Exercise goal | Only lines holding "class" are wanted; copy each of them from the records below.

(Stored items from a collection)

= Beginning of Section =

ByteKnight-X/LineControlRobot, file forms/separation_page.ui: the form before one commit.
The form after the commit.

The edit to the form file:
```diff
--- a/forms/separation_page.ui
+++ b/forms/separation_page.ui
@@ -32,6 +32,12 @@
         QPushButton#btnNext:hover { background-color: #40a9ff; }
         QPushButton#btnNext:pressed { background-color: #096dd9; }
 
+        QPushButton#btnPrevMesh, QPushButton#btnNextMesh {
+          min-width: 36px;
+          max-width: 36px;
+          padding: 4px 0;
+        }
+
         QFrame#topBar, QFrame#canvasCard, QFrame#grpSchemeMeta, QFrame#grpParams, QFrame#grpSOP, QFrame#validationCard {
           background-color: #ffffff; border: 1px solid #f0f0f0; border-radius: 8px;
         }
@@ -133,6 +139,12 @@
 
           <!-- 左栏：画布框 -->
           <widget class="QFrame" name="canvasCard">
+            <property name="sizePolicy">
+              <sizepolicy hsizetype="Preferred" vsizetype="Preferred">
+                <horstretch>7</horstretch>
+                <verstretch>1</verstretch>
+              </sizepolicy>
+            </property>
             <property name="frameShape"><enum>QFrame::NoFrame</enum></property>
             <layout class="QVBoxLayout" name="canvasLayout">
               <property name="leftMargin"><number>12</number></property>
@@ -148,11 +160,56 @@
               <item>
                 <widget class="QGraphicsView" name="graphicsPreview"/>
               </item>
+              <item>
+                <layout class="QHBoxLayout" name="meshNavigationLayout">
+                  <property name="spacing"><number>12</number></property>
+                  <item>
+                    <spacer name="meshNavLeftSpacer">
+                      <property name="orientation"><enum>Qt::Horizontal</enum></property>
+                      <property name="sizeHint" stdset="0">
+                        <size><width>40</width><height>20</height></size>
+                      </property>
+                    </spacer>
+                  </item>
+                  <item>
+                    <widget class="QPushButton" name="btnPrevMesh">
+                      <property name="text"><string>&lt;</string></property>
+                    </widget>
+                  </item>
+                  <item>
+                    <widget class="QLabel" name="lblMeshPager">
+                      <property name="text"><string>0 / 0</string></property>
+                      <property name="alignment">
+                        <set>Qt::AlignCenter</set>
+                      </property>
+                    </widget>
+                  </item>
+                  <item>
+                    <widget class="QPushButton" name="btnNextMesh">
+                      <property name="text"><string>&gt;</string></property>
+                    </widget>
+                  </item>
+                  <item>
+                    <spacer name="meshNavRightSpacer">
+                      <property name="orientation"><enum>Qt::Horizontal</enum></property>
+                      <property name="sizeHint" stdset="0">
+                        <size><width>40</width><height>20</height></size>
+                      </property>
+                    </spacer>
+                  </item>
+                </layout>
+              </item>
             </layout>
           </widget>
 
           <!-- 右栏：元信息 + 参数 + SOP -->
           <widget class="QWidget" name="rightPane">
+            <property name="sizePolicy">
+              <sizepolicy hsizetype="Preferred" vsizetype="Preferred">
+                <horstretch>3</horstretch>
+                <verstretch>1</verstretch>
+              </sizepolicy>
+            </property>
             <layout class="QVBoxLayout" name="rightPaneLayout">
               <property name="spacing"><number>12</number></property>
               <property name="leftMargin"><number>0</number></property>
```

= End of Section =

Response area |
           <widget class="QFrame" name="canvasCard">
             <layout class="QVBoxLayout" name="canvasLayout">
                 <widget class="QGraphicsView" name="graphicsPreview"/>
+                <layout class="QHBoxLayout" name="meshNavigationLayout">
+                    <widget class="QPushButton" name="btnPrevMesh">
+                    <widget class="QLabel" name="lblMeshPager">
+                    <widget class="QPushButton" name="btnNextMesh">
           <widget class="QWidget" name="rightPane">
             <layout class="QVBoxLayout" name="rightPaneLayout">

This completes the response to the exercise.